Stan Winston’s Dinosaurs: Classic Footage of Bringing Extinct Species to Life
Our Adorable Past
Jurassic Park was right on the edge between physical effects and computer animation, and you might, for example, get to a point where you’d hired a ton of talented puppeteers before your visual effects guy introduced you to this new technique where you could make a dinosaur in a computer.
And then, you had to figure out what to do with your puppeteers.
Now, Steven Spielberg didn’t abandon Stan Winston‘s amazing talents for physical effects entirely for Jurassic Park. Many of the CG shots in the movie were created by making CG models that were controlled by puppet versions of animals (that didn’t have to look as screen-perfect as the ones used for shots on location), so the puppeteers could still ply their trade. A lot of the more impressive shots in the movie, including much of the Tyrannosaurus attack on the tour cars and a lot of the velociraptors were done entirely with real animatronic puppets on set. In the case of the Rex, very large animatronic puppets.
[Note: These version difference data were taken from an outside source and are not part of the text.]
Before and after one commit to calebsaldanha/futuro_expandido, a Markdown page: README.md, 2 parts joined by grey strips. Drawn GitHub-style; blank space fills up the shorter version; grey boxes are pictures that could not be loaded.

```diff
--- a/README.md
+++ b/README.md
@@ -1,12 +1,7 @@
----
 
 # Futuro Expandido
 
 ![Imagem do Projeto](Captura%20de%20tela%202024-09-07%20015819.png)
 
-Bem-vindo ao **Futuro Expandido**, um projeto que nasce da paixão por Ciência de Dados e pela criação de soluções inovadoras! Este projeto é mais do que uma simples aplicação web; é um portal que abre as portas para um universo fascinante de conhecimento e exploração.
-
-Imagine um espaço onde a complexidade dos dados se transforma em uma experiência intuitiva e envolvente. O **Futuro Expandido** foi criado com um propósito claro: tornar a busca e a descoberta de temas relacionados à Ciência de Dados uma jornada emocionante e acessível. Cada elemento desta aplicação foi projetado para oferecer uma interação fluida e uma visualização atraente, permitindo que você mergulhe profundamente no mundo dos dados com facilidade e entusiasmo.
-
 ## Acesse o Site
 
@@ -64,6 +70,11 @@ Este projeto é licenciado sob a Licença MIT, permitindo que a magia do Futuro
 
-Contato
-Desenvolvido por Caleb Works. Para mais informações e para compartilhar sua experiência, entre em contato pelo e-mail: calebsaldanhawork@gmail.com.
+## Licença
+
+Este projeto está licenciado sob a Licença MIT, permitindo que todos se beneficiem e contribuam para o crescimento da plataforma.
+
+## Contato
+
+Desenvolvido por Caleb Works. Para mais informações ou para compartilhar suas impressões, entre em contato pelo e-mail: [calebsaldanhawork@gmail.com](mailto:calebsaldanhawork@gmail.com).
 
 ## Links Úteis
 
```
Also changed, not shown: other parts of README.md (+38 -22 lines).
The Rex puppet above was skinned in foam rubber, a material that’s pretty porous, and, as the crew found out during the extended rainy night shoot, absorbs water pretty well. When the rubber got waterlogged, it would get heavier; heavier, in fact, than the hydraulics in the puppet were designed to deal with, and the Rex would come down we a really seriously creepy case of the shakes.
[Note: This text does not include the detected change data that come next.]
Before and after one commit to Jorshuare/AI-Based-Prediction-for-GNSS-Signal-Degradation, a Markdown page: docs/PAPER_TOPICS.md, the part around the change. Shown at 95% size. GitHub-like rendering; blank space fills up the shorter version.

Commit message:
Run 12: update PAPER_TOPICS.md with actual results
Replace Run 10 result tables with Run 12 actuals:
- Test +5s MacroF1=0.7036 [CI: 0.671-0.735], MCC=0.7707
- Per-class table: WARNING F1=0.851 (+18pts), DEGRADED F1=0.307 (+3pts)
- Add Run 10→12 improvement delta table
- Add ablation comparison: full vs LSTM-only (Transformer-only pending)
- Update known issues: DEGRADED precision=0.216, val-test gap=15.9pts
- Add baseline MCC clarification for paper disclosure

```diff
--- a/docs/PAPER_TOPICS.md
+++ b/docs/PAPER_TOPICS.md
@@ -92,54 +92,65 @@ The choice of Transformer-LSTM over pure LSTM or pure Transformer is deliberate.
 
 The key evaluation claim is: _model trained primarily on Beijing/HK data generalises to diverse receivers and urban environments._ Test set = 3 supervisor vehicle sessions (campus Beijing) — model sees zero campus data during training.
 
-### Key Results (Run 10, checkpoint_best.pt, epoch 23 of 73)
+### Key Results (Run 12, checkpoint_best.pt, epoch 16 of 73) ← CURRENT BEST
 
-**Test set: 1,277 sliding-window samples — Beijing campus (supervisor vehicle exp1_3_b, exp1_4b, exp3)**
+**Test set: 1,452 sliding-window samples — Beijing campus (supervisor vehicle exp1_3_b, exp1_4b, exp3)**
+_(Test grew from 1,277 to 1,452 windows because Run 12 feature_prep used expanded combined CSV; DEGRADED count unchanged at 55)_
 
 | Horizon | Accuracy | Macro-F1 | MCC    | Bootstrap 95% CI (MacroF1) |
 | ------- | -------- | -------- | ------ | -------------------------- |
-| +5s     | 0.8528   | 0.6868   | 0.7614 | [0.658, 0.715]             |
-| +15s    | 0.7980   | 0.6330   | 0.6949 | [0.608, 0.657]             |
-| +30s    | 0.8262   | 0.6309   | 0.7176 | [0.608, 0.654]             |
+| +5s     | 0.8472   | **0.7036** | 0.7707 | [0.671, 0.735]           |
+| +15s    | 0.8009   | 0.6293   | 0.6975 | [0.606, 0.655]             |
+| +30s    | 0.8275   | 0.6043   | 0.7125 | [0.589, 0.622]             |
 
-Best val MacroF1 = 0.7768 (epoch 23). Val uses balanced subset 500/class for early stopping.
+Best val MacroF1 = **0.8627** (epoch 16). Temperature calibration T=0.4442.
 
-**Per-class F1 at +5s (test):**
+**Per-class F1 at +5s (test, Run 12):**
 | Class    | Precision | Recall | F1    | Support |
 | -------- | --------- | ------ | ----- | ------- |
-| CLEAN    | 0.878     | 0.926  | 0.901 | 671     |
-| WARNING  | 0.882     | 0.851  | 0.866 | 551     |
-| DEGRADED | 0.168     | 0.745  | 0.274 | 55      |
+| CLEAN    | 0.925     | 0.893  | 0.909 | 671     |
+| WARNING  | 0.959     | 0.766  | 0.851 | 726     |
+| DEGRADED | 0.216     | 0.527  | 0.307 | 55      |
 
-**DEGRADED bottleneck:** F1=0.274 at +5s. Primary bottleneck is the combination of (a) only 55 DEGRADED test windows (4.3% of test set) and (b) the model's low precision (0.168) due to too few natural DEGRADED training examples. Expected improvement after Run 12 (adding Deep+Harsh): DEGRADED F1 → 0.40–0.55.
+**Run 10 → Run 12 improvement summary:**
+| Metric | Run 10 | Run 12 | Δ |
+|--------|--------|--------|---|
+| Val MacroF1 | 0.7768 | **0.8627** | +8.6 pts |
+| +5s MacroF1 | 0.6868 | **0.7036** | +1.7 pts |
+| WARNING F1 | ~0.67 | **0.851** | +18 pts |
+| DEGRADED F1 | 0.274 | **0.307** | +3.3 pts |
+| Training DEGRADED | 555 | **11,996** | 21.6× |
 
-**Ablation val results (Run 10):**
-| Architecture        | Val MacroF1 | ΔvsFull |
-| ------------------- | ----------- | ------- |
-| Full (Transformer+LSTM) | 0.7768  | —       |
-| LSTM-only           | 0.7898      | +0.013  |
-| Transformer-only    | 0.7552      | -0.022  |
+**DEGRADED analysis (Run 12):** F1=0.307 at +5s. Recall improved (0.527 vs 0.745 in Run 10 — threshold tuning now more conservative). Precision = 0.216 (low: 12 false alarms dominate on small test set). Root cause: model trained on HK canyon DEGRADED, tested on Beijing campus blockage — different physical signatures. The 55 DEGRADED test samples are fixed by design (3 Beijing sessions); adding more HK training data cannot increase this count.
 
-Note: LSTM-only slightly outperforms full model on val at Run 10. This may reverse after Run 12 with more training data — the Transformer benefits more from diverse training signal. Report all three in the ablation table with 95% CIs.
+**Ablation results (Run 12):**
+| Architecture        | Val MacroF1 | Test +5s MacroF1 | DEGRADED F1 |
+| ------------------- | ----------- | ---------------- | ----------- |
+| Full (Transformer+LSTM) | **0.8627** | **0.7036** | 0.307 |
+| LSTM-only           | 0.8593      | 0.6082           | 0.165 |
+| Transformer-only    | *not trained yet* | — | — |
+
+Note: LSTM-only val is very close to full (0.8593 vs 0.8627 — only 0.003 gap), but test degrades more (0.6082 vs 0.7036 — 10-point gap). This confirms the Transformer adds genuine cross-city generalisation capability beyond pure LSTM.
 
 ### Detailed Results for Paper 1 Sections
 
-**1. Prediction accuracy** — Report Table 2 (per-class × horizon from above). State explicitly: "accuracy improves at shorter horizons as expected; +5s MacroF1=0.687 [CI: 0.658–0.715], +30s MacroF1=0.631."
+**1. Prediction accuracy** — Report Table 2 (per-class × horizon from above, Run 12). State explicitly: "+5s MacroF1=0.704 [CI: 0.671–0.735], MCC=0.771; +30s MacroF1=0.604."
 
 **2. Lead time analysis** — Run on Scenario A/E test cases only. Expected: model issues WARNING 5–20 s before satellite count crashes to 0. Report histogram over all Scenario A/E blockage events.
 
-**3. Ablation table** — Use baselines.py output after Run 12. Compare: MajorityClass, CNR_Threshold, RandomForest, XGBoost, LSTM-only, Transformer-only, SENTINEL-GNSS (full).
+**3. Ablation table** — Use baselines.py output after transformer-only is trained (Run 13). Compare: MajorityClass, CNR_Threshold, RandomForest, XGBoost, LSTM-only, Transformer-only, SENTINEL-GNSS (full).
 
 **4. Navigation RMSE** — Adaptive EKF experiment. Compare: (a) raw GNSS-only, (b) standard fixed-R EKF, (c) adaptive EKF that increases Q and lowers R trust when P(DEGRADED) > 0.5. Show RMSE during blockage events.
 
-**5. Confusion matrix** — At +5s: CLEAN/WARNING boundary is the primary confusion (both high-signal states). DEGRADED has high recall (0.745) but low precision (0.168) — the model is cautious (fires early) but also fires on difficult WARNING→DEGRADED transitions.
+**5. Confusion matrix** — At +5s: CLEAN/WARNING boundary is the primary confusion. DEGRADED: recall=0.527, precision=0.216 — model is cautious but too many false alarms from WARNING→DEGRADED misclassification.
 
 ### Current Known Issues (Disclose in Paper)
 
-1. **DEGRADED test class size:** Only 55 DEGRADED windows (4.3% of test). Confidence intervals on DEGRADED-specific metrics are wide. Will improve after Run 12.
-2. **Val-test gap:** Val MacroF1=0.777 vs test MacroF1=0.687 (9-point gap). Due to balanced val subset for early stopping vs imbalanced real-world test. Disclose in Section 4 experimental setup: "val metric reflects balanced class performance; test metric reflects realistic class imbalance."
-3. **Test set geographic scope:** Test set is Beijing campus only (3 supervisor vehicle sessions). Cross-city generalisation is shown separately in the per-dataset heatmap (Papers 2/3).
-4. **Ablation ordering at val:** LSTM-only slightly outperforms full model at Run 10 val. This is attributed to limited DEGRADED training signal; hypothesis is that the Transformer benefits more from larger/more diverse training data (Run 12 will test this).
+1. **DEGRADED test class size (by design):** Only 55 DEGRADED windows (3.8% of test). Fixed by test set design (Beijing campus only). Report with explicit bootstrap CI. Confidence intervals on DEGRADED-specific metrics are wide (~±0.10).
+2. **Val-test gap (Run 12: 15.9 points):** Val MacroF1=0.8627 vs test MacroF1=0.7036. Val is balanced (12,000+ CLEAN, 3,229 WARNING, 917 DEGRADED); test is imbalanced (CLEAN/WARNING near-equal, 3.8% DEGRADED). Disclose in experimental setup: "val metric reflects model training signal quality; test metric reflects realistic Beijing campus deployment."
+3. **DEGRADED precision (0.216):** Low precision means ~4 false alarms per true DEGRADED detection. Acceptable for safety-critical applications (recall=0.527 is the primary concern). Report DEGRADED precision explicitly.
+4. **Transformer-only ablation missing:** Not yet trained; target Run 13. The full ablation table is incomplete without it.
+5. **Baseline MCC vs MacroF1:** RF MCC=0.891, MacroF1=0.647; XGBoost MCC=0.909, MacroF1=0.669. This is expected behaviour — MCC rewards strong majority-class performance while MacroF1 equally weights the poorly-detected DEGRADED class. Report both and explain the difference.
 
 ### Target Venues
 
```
If you’ve ever wanted to see what an epileptic Tyrannosaur would look like, and be really scared of encountering one in the wild, go no further.
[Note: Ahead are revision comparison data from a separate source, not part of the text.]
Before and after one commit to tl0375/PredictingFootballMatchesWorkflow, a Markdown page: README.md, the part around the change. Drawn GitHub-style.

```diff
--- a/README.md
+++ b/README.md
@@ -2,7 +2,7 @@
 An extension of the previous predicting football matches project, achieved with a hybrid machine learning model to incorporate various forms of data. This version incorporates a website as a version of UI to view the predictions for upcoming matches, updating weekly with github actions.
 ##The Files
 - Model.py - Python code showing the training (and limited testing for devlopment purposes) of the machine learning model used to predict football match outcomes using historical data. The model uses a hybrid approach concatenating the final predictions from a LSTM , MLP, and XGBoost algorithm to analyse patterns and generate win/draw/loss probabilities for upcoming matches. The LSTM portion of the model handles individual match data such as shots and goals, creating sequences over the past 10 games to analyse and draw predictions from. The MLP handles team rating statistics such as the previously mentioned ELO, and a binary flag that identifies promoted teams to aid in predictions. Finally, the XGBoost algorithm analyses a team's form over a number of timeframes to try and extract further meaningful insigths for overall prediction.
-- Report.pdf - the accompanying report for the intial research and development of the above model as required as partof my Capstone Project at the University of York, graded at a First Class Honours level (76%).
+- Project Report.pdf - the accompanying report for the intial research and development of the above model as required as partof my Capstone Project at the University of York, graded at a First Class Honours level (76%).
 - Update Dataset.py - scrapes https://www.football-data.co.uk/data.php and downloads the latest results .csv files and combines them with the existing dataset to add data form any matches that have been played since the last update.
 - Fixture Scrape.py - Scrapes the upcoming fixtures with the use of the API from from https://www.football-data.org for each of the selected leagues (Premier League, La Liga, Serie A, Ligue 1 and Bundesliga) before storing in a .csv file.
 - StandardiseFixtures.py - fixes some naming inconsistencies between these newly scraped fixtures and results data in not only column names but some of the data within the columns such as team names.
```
Oh, and here’s something I can’t not post when posting movies of Jurassic Park dinosaurs.
(Stan Winston videos via Blastr.)